Christopher Gray was born in 1965 and has always lived and worked in London. He first started making the boxing puppets when he was a young boy and has never stopped developing the concept, but it wasn’t until he went to art school in his late 40s that he started to exhibit his work. After graduating from Goldsmiths in 2015 he won the XL Catlin Art Prize 2016 for a film called Death by Chair and was also selected for Bloomberg New Contemporaries in 2016. Paul Carter Robinson talks to the artist about the future of his practice at the private view of his Arts Council England sponsored exhibition at J Hammond Projects in the Bomb Factory.
AL) How do you describe your practice? (include mediums, conceptual and visual references)
CG) I work with hand-puppets, film, performance, sculpture, and drawing. I replicate the human figure with my hands, using prosthetic limbs, my own sculptures and often chicken skin because it’s very similar to human flesh in the way it cuts and bleeds. My work is about conflict and how violence is portrayed in mainstream culture, especially in the cinema.
AL) Who do you sight as your main influences and how have other artists impacted on your work over the years?
CG) My first real influence was Auguste Rodin. I was hugely inspired by The Gates of Hell and his depiction of the human figure. Later on, I became fascinated by the work of Francis Bacon and how he depicted violence as inherent in human nature. Bacon saw a kind of beauty in violence that I recognised.
AL) Could you talk about your latest show at J HAMMOND PROJECTS and how the ideas for the exhibition came about?
CG) This exhibition directly follows an artist residency at J HAMMOND PROJECTS called 50 DAYS. I completed most of this body of work in the gallery over that period, regularly consulting with Justin Hammond and working with a technician on the design and build of a dark, ramshackle edifice. I’ve made two new films and a number of sculptures and film sets. The major themes are passion and violence and I explore notions of sexual objectification, gender role-play and the reversal of power. The films centre on Dumas, an artist tormented by his tempestuous relationship with his muse. Dumas engages in bare-knuckle fights to alleviate his tension, but as he struggles to capture the beauty of his muse on the canvas he is tortured by visions of a demon and brutally stripped of his power.
AL) How much has the genre of the horror film played in your work?
CG) It’s always been an important influence. My fascination with horror began early and I have seen first-hand the way in which horror and depictions of violence have fed into mainstream culture. Horror is an everyday occurrence in our society and I’m interested in how the replication of violence and fear has caused it to be so widespread and ambiguous.
AL) You were a professional boxer before you studied and became an artist how has this impacted on your subject matter and the brutal fantasy involved in your practice?

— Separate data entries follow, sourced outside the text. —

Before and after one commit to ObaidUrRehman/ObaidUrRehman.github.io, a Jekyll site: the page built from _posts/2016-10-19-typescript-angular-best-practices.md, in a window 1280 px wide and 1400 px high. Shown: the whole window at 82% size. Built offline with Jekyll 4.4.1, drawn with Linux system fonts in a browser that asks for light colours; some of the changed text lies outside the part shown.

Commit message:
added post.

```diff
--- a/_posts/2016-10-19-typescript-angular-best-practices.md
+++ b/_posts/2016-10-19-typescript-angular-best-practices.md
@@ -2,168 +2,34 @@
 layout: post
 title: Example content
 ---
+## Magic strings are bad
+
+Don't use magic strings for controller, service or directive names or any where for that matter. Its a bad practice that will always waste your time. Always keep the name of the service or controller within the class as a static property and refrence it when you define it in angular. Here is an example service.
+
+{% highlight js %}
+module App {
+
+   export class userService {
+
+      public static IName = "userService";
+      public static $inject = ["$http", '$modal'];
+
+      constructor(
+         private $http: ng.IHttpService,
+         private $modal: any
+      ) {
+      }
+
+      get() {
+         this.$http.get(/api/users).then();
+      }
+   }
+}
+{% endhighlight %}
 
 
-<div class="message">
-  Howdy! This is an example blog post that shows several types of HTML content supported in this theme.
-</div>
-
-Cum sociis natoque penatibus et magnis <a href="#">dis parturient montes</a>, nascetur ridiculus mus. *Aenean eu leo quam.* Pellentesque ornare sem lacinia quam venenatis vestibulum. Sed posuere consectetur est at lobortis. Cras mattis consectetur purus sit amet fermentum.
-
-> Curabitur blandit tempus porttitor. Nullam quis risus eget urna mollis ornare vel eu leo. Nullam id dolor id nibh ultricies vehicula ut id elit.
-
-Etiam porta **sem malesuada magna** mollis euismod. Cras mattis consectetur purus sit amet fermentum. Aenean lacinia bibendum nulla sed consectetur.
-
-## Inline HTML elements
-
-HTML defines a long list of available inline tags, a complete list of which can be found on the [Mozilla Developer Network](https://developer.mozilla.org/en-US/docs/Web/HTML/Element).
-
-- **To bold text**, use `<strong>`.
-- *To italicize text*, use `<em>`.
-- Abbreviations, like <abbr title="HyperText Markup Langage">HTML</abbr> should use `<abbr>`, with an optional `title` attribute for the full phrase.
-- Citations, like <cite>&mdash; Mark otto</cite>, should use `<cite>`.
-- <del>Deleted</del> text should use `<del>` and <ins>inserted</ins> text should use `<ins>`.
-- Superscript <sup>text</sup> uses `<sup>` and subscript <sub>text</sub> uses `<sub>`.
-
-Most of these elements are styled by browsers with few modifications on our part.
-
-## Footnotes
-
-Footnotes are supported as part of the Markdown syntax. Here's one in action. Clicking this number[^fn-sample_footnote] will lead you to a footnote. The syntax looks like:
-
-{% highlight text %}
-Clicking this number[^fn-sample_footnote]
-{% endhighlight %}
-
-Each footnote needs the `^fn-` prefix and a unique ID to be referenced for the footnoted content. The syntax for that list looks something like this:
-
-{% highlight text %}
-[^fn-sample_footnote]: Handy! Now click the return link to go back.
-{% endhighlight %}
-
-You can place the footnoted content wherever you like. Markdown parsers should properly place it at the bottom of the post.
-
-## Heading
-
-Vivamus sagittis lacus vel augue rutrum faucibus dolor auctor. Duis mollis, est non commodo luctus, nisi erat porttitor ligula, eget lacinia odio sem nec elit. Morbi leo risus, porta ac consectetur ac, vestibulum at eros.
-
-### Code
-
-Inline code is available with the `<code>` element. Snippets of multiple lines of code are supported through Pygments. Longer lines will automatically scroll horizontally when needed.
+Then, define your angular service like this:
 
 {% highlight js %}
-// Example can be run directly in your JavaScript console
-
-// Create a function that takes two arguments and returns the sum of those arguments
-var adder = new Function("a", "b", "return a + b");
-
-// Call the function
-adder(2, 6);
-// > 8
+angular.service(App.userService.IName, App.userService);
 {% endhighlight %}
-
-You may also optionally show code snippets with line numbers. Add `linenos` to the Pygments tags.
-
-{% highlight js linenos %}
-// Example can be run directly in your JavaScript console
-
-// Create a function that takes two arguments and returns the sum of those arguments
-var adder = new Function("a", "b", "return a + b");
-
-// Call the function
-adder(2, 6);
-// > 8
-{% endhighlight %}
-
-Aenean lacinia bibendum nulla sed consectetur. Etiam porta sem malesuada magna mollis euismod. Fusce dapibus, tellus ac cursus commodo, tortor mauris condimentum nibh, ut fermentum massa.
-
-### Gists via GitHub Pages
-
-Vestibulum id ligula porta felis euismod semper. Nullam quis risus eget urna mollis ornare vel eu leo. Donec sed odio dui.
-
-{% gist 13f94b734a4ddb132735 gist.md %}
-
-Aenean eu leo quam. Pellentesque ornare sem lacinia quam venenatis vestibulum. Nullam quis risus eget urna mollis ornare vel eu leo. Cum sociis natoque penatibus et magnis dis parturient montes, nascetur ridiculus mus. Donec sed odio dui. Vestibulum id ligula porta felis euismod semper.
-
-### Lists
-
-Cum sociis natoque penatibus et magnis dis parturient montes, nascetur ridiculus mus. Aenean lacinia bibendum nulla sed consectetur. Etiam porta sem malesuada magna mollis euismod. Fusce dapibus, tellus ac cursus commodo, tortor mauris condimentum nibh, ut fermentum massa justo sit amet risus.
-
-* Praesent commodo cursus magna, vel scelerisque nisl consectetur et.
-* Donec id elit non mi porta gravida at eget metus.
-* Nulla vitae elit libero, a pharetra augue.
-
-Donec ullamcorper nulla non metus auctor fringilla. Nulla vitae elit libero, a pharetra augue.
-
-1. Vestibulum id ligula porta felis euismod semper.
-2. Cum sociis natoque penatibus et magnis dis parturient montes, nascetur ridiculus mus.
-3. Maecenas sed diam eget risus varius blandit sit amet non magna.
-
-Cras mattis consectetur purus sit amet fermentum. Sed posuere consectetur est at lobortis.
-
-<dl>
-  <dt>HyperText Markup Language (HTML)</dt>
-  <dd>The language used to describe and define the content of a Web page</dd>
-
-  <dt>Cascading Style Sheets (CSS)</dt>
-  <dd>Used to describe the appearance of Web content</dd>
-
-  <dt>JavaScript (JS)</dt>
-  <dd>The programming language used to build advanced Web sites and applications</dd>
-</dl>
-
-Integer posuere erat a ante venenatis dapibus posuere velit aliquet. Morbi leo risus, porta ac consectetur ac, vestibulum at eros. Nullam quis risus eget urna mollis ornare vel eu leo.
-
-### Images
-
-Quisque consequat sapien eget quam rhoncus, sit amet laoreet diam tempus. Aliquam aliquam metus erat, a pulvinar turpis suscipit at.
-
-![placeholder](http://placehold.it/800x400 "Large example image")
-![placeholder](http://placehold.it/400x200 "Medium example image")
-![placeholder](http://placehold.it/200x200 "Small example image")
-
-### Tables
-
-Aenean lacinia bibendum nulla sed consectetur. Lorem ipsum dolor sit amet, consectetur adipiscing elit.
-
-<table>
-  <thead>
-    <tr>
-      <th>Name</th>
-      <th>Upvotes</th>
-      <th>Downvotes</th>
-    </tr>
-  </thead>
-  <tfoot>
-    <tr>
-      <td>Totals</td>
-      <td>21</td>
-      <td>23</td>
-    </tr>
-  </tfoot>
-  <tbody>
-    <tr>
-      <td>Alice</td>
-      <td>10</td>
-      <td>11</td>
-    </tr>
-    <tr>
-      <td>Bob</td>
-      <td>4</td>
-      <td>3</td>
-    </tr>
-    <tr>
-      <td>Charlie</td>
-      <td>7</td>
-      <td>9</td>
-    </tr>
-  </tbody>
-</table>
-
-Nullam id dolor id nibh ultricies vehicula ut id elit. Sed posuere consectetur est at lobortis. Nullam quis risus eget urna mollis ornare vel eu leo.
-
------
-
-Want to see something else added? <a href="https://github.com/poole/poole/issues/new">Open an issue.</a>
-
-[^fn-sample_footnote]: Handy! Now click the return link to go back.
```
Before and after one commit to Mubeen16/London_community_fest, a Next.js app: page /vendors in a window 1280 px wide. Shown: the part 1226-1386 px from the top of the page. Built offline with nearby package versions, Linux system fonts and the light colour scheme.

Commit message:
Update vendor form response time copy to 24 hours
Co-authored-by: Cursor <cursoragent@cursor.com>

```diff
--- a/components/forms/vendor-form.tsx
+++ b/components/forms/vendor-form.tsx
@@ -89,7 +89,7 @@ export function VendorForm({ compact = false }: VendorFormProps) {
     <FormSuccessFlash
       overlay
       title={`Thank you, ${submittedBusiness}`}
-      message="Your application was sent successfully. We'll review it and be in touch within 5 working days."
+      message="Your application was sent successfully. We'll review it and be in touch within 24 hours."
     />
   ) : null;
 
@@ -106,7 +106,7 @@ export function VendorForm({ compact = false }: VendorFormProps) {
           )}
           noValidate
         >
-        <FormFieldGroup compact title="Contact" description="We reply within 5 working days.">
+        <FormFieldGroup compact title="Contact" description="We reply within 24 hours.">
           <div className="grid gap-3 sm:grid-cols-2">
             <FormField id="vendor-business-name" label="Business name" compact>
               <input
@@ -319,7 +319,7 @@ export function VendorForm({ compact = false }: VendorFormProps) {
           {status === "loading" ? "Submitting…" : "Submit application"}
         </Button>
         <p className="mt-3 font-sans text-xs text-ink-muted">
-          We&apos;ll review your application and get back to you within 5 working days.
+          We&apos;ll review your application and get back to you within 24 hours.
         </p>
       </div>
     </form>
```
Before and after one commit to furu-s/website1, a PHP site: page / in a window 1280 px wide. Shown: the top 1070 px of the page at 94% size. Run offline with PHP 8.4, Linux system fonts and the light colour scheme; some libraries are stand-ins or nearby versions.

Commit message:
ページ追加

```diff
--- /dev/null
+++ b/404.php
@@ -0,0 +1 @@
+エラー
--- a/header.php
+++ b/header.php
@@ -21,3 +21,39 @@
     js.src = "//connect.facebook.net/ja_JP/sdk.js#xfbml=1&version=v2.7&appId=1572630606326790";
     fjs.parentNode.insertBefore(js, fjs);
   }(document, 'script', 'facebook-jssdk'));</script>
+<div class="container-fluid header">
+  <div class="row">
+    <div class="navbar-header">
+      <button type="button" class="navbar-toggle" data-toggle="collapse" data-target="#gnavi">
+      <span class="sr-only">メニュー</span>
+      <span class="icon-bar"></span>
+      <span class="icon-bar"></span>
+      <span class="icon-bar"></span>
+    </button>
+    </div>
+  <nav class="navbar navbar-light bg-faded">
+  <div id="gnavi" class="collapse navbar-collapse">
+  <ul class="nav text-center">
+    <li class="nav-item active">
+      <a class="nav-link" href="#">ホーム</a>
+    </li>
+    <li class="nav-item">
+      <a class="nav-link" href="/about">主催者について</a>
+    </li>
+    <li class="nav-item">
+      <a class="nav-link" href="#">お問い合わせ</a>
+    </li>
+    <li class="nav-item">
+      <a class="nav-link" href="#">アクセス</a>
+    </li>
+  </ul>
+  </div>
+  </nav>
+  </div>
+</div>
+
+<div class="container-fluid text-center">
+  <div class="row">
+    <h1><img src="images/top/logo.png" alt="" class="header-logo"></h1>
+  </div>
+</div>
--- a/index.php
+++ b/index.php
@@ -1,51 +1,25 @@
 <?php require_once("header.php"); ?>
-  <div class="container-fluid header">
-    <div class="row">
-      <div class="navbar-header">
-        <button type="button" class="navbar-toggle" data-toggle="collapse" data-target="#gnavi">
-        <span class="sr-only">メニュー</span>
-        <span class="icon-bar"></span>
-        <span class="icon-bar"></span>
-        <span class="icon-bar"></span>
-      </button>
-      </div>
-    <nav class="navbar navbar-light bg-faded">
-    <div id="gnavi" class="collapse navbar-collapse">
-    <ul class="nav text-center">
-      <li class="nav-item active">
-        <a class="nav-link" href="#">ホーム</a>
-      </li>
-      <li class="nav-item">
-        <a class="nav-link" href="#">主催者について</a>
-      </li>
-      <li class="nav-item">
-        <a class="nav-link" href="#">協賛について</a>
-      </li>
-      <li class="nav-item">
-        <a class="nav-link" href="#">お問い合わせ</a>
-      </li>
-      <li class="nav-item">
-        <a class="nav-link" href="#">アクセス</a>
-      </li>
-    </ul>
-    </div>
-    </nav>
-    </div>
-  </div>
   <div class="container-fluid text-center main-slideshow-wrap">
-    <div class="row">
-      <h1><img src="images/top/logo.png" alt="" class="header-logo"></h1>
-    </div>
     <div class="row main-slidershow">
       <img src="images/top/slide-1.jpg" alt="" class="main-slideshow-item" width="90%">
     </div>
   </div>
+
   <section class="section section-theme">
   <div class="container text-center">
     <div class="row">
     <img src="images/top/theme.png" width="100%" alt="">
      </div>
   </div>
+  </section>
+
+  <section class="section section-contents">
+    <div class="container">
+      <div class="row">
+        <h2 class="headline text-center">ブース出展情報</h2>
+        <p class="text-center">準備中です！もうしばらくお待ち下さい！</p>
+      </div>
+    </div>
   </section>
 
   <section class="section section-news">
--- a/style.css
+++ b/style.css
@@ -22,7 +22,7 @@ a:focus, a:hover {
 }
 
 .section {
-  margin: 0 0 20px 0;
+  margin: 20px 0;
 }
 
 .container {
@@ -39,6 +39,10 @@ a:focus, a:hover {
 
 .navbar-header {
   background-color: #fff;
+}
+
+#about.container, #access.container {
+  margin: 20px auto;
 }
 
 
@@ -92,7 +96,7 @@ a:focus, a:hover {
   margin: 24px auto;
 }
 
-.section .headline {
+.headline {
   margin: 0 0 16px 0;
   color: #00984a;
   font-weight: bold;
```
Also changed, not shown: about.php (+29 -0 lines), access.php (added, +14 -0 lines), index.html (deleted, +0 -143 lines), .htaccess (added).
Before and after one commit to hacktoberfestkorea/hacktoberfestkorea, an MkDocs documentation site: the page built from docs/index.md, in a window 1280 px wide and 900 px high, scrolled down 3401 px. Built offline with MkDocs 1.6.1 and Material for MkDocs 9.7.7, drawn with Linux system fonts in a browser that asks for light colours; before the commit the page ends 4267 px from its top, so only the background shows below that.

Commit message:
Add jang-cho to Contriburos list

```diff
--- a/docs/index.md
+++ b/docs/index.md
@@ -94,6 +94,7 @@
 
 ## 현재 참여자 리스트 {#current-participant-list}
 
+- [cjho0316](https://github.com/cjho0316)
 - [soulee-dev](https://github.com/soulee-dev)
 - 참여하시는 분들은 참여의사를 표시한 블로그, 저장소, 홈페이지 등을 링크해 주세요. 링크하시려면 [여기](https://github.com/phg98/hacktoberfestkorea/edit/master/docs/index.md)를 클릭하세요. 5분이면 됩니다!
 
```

CG) Unfortunately, after a promising amateur career, I was denied the chance to turn pro due to medical conditions. At the time I was 100% committed to becoming a professional boxer and it was a devastating blow. But, as a hobby, I had already begun to use my art to imitate my boxing skills. Now I stage live boxing matches using my puppets. Before stepping into the ring I experience the same adrenaline rush that I used to get before a fight. When I boxed we didn’t use head guards and it was quite brutal. As a boxer, you have to be ready to engage when the bell goes. You have to be able to tap into that violent part of your brain, which is a primal instinct that is often redundant in modern society. In my films, I try to tap into that same primal instinct and replicate a physical act of violence. I want that feeling to be as authentic as possible.
AL) How do you see yourself evolving over the next few years and are there any other interesting projects that you are working on for the future?
CG) I want to continue to expand in terms of the scale and ambition of the projects I tackle. With this project I’ve been fortunate to have the full support of the gallery during the 50 DAYS artist residency, allowing me to incorporate so much of what I do into a single exhibition. It’s been intense but I’ve been able to fully express myself and I can’t wait to push even harder.
Interview/Photos : By P C Robinson © Artlyst 2017
Christopher Gray: The Dumas Complex 30 June – 5 August Wednesday – Saturday 12-5pm and by appointment J HAMMOND PROJECTS Unit 2B2 Bomb Factory Boothby Road London N19 4AJ